Records from a data collection:
+ + + + + + +

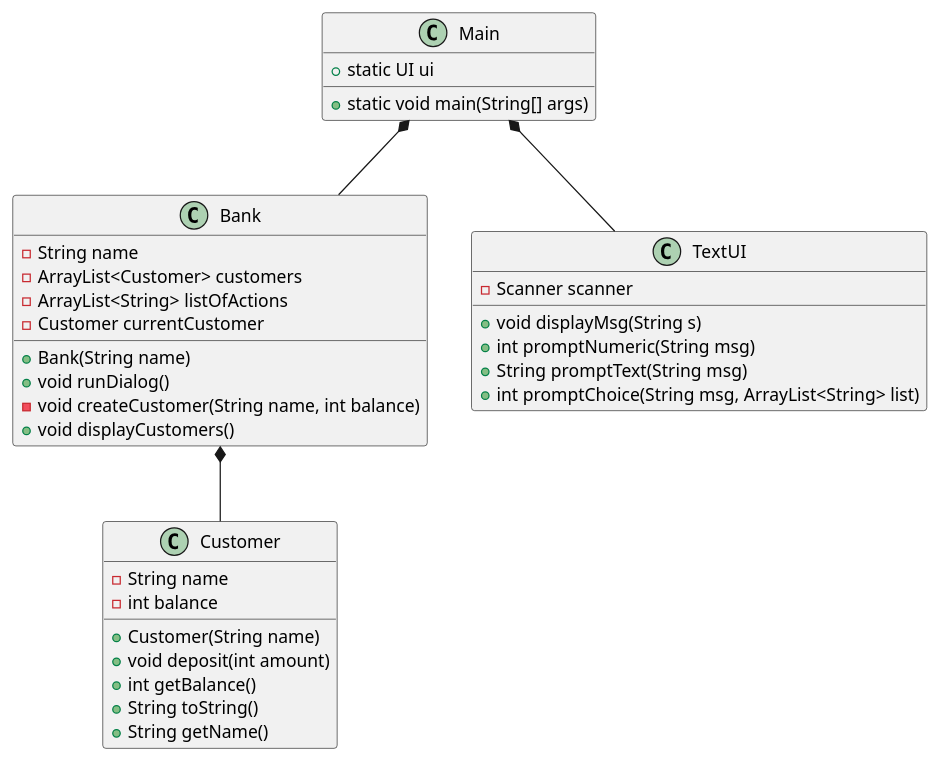
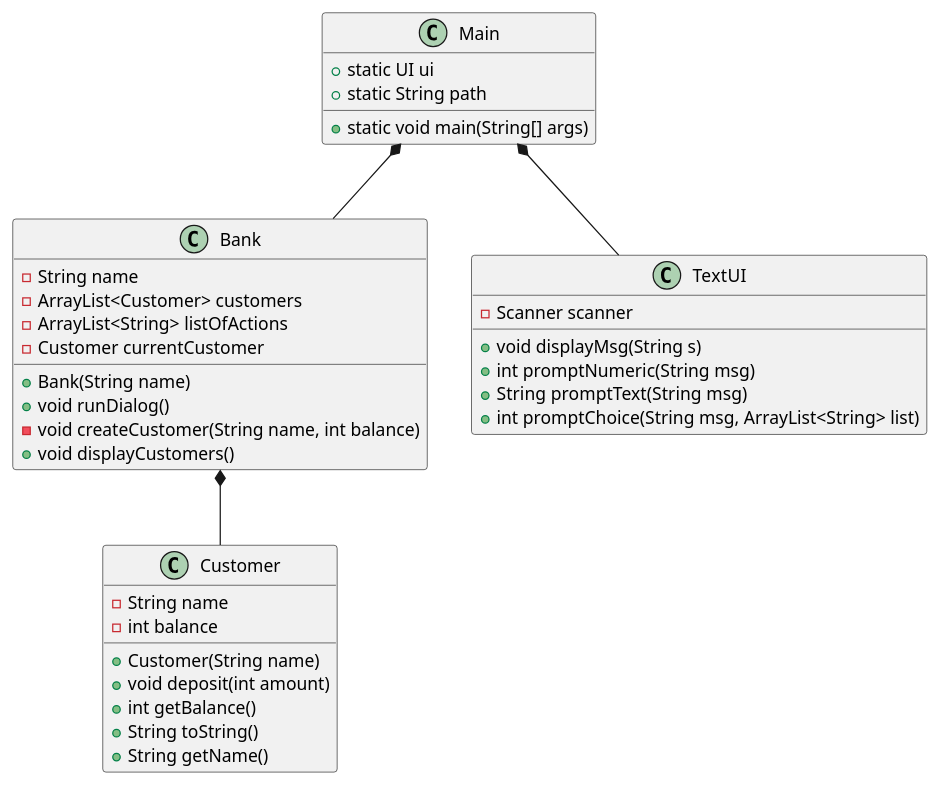
One commit to EmilDagsberg/BankSystem changed the diagram in doc/classdiagram.puml. Above: the diagram before and after it, drawn with PlantUML.

Commit message:
path attribute added

```diff
--- a/doc/classdiagram.puml
+++ b/doc/classdiagram.puml
@@ -1,41 +1,42 @@
 @startuml
 class Main{
 + static UI ui
++ static String path
 + static void main(String[] args)
 }
 
 
 class Bank{
  - String name
  - ArrayList<Customer> customers
  - ArrayList<String> listOfActions
  - Customer currentCustomer
  + Bank(String name)
  + void runDialog()
  - void createCustomer(String name, int balance)
  + void displayCustomers()
 }
 
 class Customer{
 - String name
 - int balance
 + Customer(String name)
 + void deposit(int amount)
 + int getBalance()
 + String toString()
 + String getName()
 }
 
 class TextUI{
 - Scanner scanner
 + void displayMsg(String s)
 + int promptNumeric(String msg)
 + String promptText(String msg)
 + int promptChoice(String msg, ArrayList<String> list)
 }
 
 Main *-- TextUI
 Main *-- Bank
 Bank *-- Customer
 
 @enduml
```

+ + + + + + +

PROBLEM TO SOLVE:
Please report every line among the entries that includes "path".

REPLY:
path attribute added
++ static String path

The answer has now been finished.